Toward the end of Wasp ' s stay at that base, Admiral Halsey relieved Admiral Spruance on 26 August and the 5th Fleet became the 3rd Fleet. Two days later, the Fast Carrier Task Force—redesignated TF 38—sortied for the Palaus. On 6 September, Wasp, now assigned to Vice Admiral John S. McCain, Sr.'s TG 38.1, began three days of raids on the Palaus. On 9 September, she headed for the southern Philippines to neutralize air power there during the American conquest of Morotai, Peleliu, and Ulithi—three islands needed as advanced bases during the impending campaign to liberate the Philippines. Planes from these carriers encountered little resistance as they lashed Mindanao airfields that day and on 10 September. Raids against the Visayan Islands on 12 and 13 September were carried out with impunity and were equally successful. Learning of the lack of Japanese air defenses in the southern Philippines enabled Allied strategists to cancel an invasion of Mindanao which had been scheduled to begin on 16 November. Instead, Allied forces could go straight to Leyte and advance the recapture of Philippine soil by almost a month.
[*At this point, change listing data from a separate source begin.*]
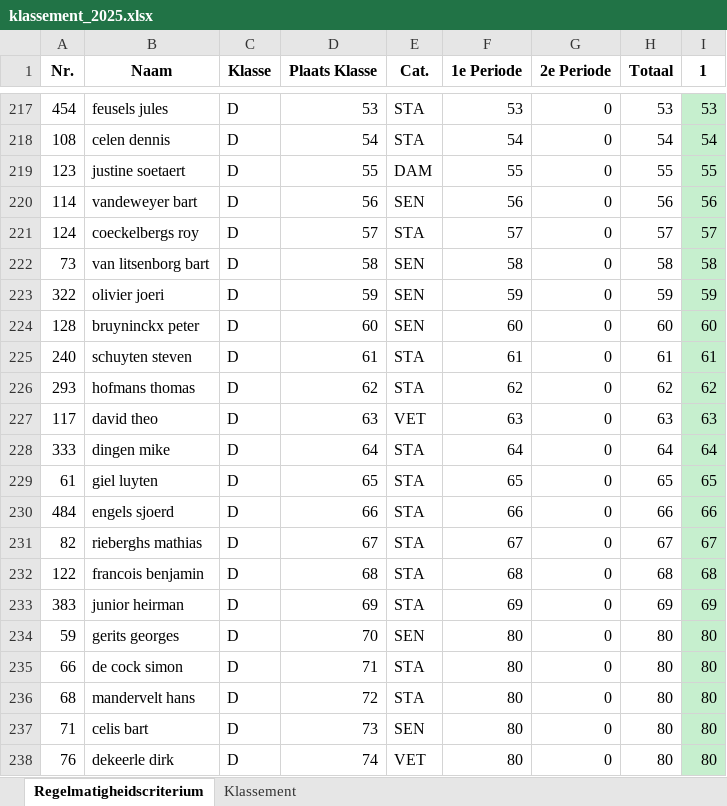
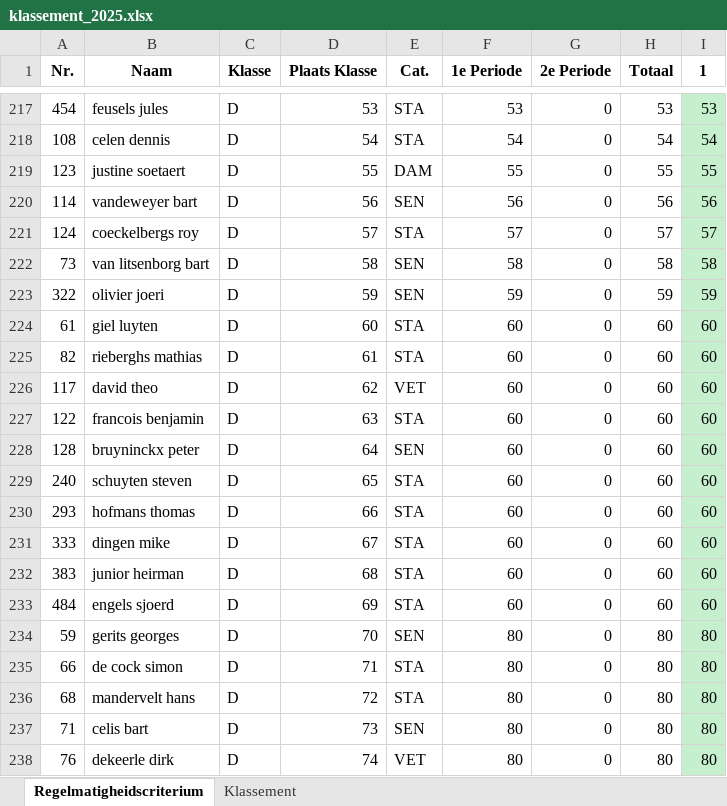
Before and after one commit to JustSeppe14/atb, an Excel workbook: klassement_2025.xlsx, sheet Regelmatigheidscriterium, drawn as a sheet; only a part is shown, gaps mark what is left out; values as stored, in another font and other column widths than the file's, no borders; removed rows and columns are numbered as before the commit, all else as after; the diff covers the shown part only; the diff names each change by its address in the sheet, - before the commit and + after, or states it on an @@ line.

```diff
--- a/klassement_2025.xlsx (sheet Regelmatigheidscriterium)
+++ b/klassement_2025.xlsx (sheet Regelmatigheidscriterium)
+row 224: 61 | giel luyten | D | 60 | STA | 60 | 0 | 60 | 60
+row 225: 82 | rieberghs mathias | D | 61 | STA | 60 | 0 | 60 | 60
+row 226: 117 | david theo | D | 62 | VET | 60 | 0 | 60 | 60
+row 227: 122 | francois benjamin | D | 63 | STA | 60 | 0 | 60 | 60
-D228 (Plaats Klasse): 60
+D228 (Plaats Klasse): 64
-D229 (Plaats Klasse): 61
+D229 (Plaats Klasse): 65
-F229 (1e Periode): 61
+F229 (1e Periode): 60
-H229 (Totaal): 61
+H229 (Totaal): 60
-I229 (1): 61
+I229 (1): 60
-D230 (Plaats Klasse): 62
+D230 (Plaats Klasse): 66
-F230 (1e Periode): 62
+F230 (1e Periode): 60
-H230 (Totaal): 62
+H230 (Totaal): 60
-I230 (1): 62
+I230 (1): 60
-row 227: 117 | david theo | D | 63 | VET | 63 | 0 | 63 | 63
-D231 (Plaats Klasse): 64
+D231 (Plaats Klasse): 67
-F231 (1e Periode): 64
+F231 (1e Periode): 60
-H231 (Totaal): 64
+H231 (Totaal): 60
-I231 (1): 64
+I231 (1): 60
-row 229: 61 | giel luyten | D | 65 | STA | 65 | 0 | 65 | 65
-row 230: 484 | engels sjoerd | D | 66 | STA | 66 | 0 | 66 | 66
-row 231: 82 | rieberghs mathias | D | 67 | STA | 67 | 0 | 67 | 67
-row 232: 122 | francois benjamin | D | 68 | STA | 68 | 0 | 68 | 68
-D232 (Plaats Klasse): 69
+D232 (Plaats Klasse): 68
-F232 (1e Periode): 69
+F232 (1e Periode): 60
-H232 (Totaal): 69
+H232 (Totaal): 60
-I232 (1): 69
+I232 (1): 60
+row 233: 484 | engels sjoerd | D | 69 | STA | 60 | 0 | 60 | 60
```
Also changed, not shown: 11 added rows, 11 removed rows and 28 edited cells elsewhere in this sheet, sheet Klassement, 3 other files.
USS Wasp on 6 August 1945
D-day in the Palaus, 15 September, found Wasp and TG 38.1 some 50 mi (80 km) off Morotai, launching air strikes. It then returned to the Philippines for revisits to Mindanao and the Visayas before retiring to the Admiralties on 29 September for replenishment at Manus in preparation for the liberation of the Philippines.
Ready to resume battle, she got underway again on 4 October and steamed to the Philippine Sea where TF 38 reassembled at twilight on the evening of 7 October, some 375 mi (604 km) west of the Marianas. Its mission was to neutralize airbases within operational air distance of the Philippines to keep Japanese warplanes out of the air during the American landings on Leyte scheduled to begin on 20 October. The carriers steamed north to rendezvous with a group of nine oilers and spent the next day, 8 October, refueling. They then followed a generally northwesterly course toward the Ryūkyūs until 10 October when their planes raided Okinawa, Amami, and Miyaki. That day, TF 38 planes destroyed a Japanese submarine tender, 12 sampans, and over 100 planes. But for Lieutenant Colonel Doolittle's Tokyo raid from Hornet (CV-8) on 18 April 1942 and the daring war patrols of Pacific Fleet submarines, this carrier foray was the United States Navy's closest approach to the Japanese home islands up to that point in the war.
Beginning on 12 October, Formosa received three days of unwelcome attention from TF 38 planes. In response, the Japanese Navy made an all-out effort to protect that strategic island, even though doing so meant denuding its remaining carriers of aircraft. Yet, the attempt to thwart the ever advancing American Pacific Fleet was futile. At the end of a three-day air battle, Japan had lost more than 500 planes and 20-odd freighters. Many other merchant ships were damaged as were hangars, barracks, warehouses, industrial plants, and ammunition dumps. However, the victory was costly to the United States Navy, for TF 38 lost 79 planes and 64 pilots and air crewmen, while cruisers Canberra and Houston and carrier Franklin received damaging, but non-lethal, bomb hits.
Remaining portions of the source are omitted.